Greater Manchester mayor to pursue legal action over exam grading system
As pressure mounts on the government to resolve the exam grades crisis, Greater Manchester mayor Andy Burnham has made public his intent to write to exam watchdog Ofqual and pursue legal action over the algorithm system which has calculated this year’s A-Level results.
Burnham said he had already taken legal advice and “expects to be writing to Ofqual” later on Monday to begin legal proceedings.
Burnham labelled the algorithm system, which has come under widespread criticism, as “deeply flawed”.
The system, tasked with awarding grades after the Covid-19 pandemic saw exams cancelled, has seen 280,000 A-Level results in England downgraded from teachers’ predicted grades, equating to almost 40 per cent of total entries.
In Wales, 42 per cent of A-Level results were lowered from teachers’ estimates.
The downgrading of results in England since sparked protests in London over the weekend with hundreds of students taking part in demonstrations.
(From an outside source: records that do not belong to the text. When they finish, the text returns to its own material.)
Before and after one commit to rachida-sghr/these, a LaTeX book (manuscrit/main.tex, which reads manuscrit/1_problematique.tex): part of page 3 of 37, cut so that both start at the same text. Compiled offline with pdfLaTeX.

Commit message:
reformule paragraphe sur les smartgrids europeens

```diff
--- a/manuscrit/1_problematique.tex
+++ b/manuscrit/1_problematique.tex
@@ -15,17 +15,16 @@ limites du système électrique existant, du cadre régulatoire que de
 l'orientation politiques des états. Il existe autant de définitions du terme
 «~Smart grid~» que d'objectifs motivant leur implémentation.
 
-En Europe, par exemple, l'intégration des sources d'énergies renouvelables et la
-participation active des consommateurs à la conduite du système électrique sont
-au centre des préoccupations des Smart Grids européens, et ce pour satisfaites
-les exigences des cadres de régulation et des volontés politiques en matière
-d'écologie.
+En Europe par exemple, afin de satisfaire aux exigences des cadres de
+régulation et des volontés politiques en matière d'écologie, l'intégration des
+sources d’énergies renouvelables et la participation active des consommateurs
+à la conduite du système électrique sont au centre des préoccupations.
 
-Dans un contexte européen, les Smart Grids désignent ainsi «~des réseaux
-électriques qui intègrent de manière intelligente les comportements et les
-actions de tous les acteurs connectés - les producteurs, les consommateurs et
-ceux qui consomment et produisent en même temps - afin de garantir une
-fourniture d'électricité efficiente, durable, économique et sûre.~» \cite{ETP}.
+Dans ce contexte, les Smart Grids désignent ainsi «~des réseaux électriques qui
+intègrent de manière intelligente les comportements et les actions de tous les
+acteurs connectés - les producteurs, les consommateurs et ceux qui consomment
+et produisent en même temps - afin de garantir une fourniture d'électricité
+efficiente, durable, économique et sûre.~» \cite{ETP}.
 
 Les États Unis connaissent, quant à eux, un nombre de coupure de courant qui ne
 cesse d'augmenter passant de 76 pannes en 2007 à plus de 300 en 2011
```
Following A-Level results day last Thursday, Burnham has today tweeted: "So it looks like the Government ARE digging in and standing by their deeply flawed system.
"In that case, I will be taking legal advice this morning and have instructed leading Counsel. I expect to be writing to Ofqual later today to initiate action."
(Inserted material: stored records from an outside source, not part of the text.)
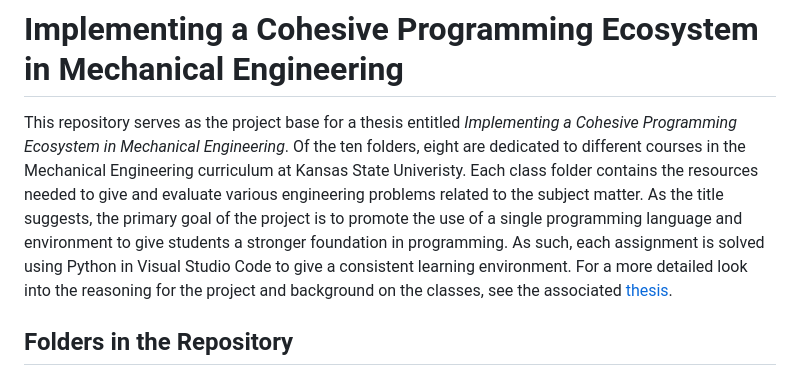
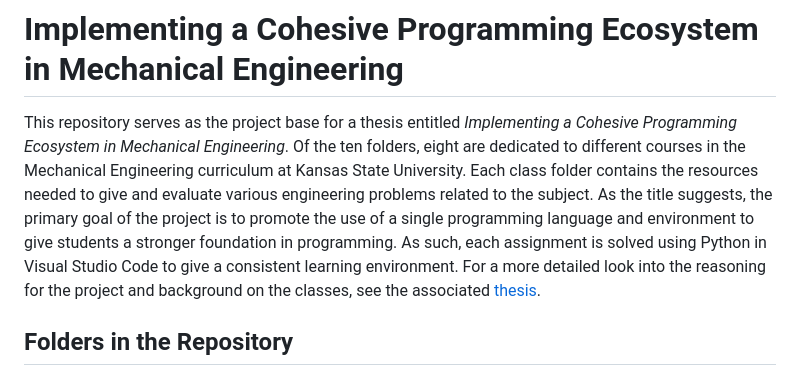
Before and after one commit to mKiloLA/python-based-mne, a Markdown page: README.md, the part around one of its changes. Rendered like a GitHub page.

```diff
--- a/README.md
+++ b/README.md
@@ -1,6 +1,6 @@
 # Implementing a Cohesive Programming Ecosystem in Mechanical Engineering
 
-This repository serves as the project base for a thesis entitled *Implementing a Cohesive Programming Ecosystem in Mechanical Engineering*. Of the ten folders, eight are dedicated to different courses in the Mechanical Engineering curriculum at Kansas State Univeristy. Each class folder contains the resources needed to give and evaluate various engineering problems related to the subject matter. As the title suggests, the primary goal of the project is to promote the use of a single programming language and environment to give students a stronger foundation in programming. As such, each assignment is solved using Python in Visual Studio Code to give a consistent learning environment. For a more detailed look into the reasoning for the project and background on the classes, see the associated [thesis](./thesis/main.pdf).
+This repository serves as the project base for a thesis entitled *Implementing a Cohesive Programming Ecosystem in Mechanical Engineering*. Of the ten folders, eight are dedicated to different courses in the Mechanical Engineering curriculum at Kansas State University. Each class folder contains the resources needed to give and evaluate various engineering problems related to the subject. As the title suggests, the primary goal of the project is to promote the use of a single programming language and environment to give students a stronger foundation in programming. As such, each assignment is solved using Python in Visual Studio Code to give a consistent learning environment. For a more detailed look into the reasoning for the project and background on the classes, see the associated [thesis](./thesis/main.pdf).
 
 ## Folders in the Repository
 
```
Also changed, not shown: other parts of README.md (+8 -8 lines).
The Greater Manchester mayor had said of the grading system last week: "It is clear to me that the system used to mark A-levels is inherently biased against larger educational institutions.
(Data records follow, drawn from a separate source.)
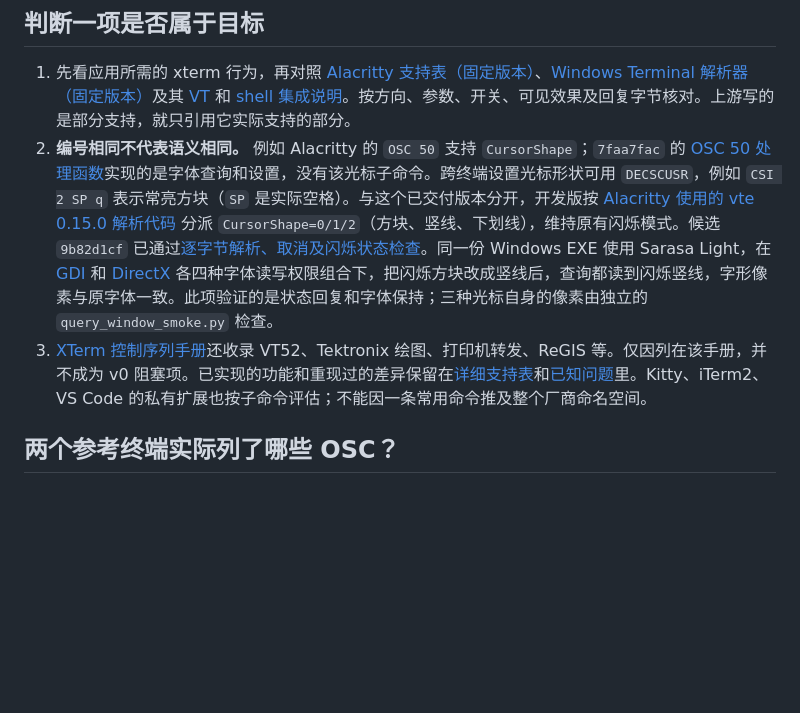
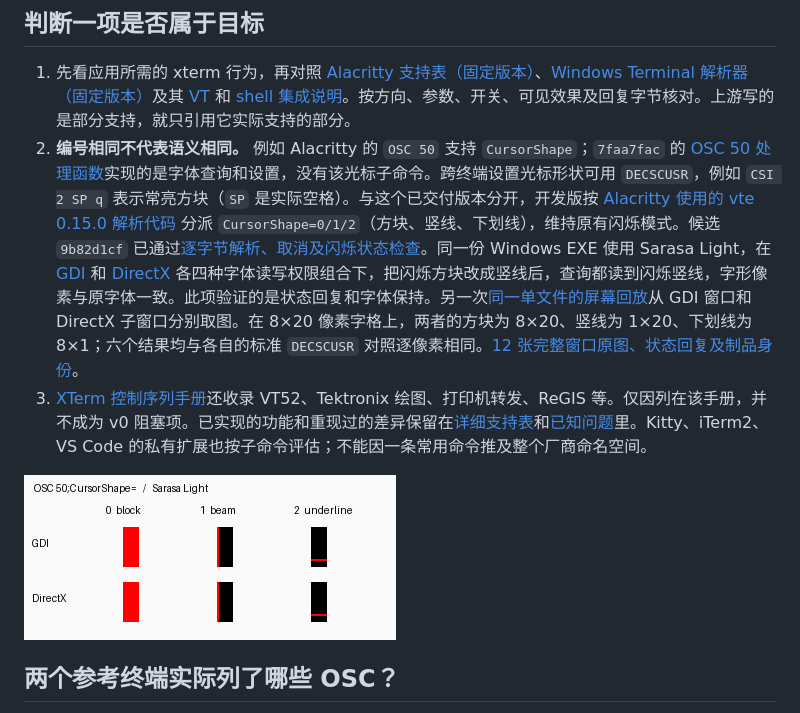
Before and after one commit to xiongnemo/nemoterm, a Markdown page: docs/MODERN_VT.md, the part around the change. GitHub-like rendering; pictures changed too: research/osc50-cursor-pixels.png (added); blank space fills up the shorter version.

Commit message:
Retain all six visible OSC 50 cursor comparisons for the candidate [skip ci]

```diff
--- a/docs/MODERN_VT.md
+++ b/docs/MODERN_VT.md
@@ -22,8 +22,10 @@ Shift 拖选屏幕文字、Ctrl+Shift+C/V 和可配置右键是 **Nemoterm 自
 ## 判断一项是否属于目标
 
 1. 先看应用所需的 xterm 行为，再对照 [Alacritty 支持表（固定版本）](https://github.com/alacritty/alacritty/blob/aa5d942f46c40184a3f214830ff5f7989f4733a1/extra/man/alacritty-escapes.7.scd)、[Windows Terminal 解析器（固定版本）](https://github.com/microsoft/terminal/blob/5f7dc283013152f89bfb76950515c33f45157ad7/src/terminal/parser/OutputStateMachineEngine.cpp)及其 [VT](https://learn.microsoft.com/en-us/windows/console/console-virtual-terminal-sequences) 和 [shell 集成说明](https://learn.microsoft.com/en-us/windows/terminal/tutorials/shell-integration)。按方向、参数、开关、可见效果及回复字节核对。上游写的是部分支持，就只引用它实际支持的部分。
-2. **编号相同不代表语义相同。** 例如 Alacritty 的 `OSC 50` 支持 `CursorShape`；`7faa7fac` 的 [OSC 50 处理函数](../vendor/putty-0.85/terminal/nemo_font_ops.inc)实现的是字体查询和设置，没有该光标子命令。跨终端设置光标形状可用 `DECSCUSR`，例如 `CSI 2 SP q` 表示常亮方块（`SP` 是实际空格）。与这个已交付版本分开，开发版按 [Alacritty 使用的 vte 0.15.0 解析代码](https://github.com/alacritty/vte/blob/3b3da71c34cc1256c7e20981cf03f8eb95e08ffc/src/ansi.rs) 分派 `CursorShape=0/1/2`（方块、竖线、下划线），维持原有闪烁模式。候选 `9b82d1cf` 已通过[逐字节解析、取消及闪烁状态检查](https://github.com/xiongnemo/nemoterm/actions/runs/44837714426/artifacts/14679840880)。同一份 Windows EXE 使用 Sarasa Light，在 [GDI](https://github.com/xiongnemo/nemoterm/actions/runs/44837714426/artifacts/14679796635) 和 [DirectX](https://github.com/xiongnemo/nemoterm/actions/runs/44837714426/artifacts/14679647034) 各四种字体读写权限组合下，把闪烁方块改成竖线后，查询都读到闪烁竖线，字形像素与原字体一致。此项验证的是状态回复和字体保持；三种光标自身的像素由独立的 `query_window_smoke.py` 检查。
+2. **编号相同不代表语义相同。** 例如 Alacritty 的 `OSC 50` 支持 `CursorShape`；`7faa7fac` 的 [OSC 50 处理函数](../vendor/putty-0.85/terminal/nemo_font_ops.inc)实现的是字体查询和设置，没有该光标子命令。跨终端设置光标形状可用 `DECSCUSR`，例如 `CSI 2 SP q` 表示常亮方块（`SP` 是实际空格）。与这个已交付版本分开，开发版按 [Alacritty 使用的 vte 0.15.0 解析代码](https://github.com/alacritty/vte/blob/3b3da71c34cc1256c7e20981cf03f8eb95e08ffc/src/ansi.rs) 分派 `CursorShape=0/1/2`（方块、竖线、下划线），维持原有闪烁模式。候选 `9b82d1cf` 已通过[逐字节解析、取消及闪烁状态检查](https://github.com/xiongnemo/nemoterm/actions/runs/44837714426/artifacts/14679840880)。同一份 Windows EXE 使用 Sarasa Light，在 [GDI](https://github.com/xiongnemo/nemoterm/actions/runs/44837714426/artifacts/14679796635) 和 [DirectX](https://github.com/xiongnemo/nemoterm/actions/runs/44837714426/artifacts/14679647034) 各四种字体读写权限组合下，把闪烁方块改成竖线后，查询都读到闪烁竖线，字形像素与原字体一致。此项验证的是状态回复和字体保持。另一次[同一单文件的屏幕回放](https://github.com/xiongnemo/nemoterm/actions/runs/44838883485)从 GDI 窗口和 DirectX 子窗口分别取图。在 8×20 像素字格上，两者的方块为 8×20、竖线为 1×20、下划线为 8×1；六个结果均与各自的标准 `DECSCUSR` 对照逐像素相同。[12 张完整窗口原图、状态回复及制品身份](../research/osc50-cursor-9b82d1cf.zip)。
 3. [XTerm 控制序列手册](https://invisible-island.net/xterm/ctlseqs/ctlseqs.html)还收录 VT52、Tektronix 绘图、打印机转发、ReGIS 等。仅因列在该手册，并不成为 v0 阻塞项。已实现的功能和重现过的差异保留在[详细支持表](PROTOCOLS.md)和[已知问题](KNOWN_ISSUES.md)里。Kitty、iTerm2、VS Code 的私有扩展也按子命令评估；不能因一条常用命令推及整个厂商命名空间。
+
+![候选 9b82d1cf：GDI、DirectX 各三种光标实际字格，按整数放大两倍](../research/osc50-cursor-pixels.png)
 
 ## 两个参考终端实际列了哪些 OSC？
 
```
Also changed, not shown: docs/INTERACTION_ACCEPTANCE.md (+1 -1 lines), 1 other file.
"Given that a higher proportion of students from Greater Manchester attend such institutions than in other parts of the country, I am concerned that the marking system has been unfairly discriminatory against young people here, in part due to the institutions they attend."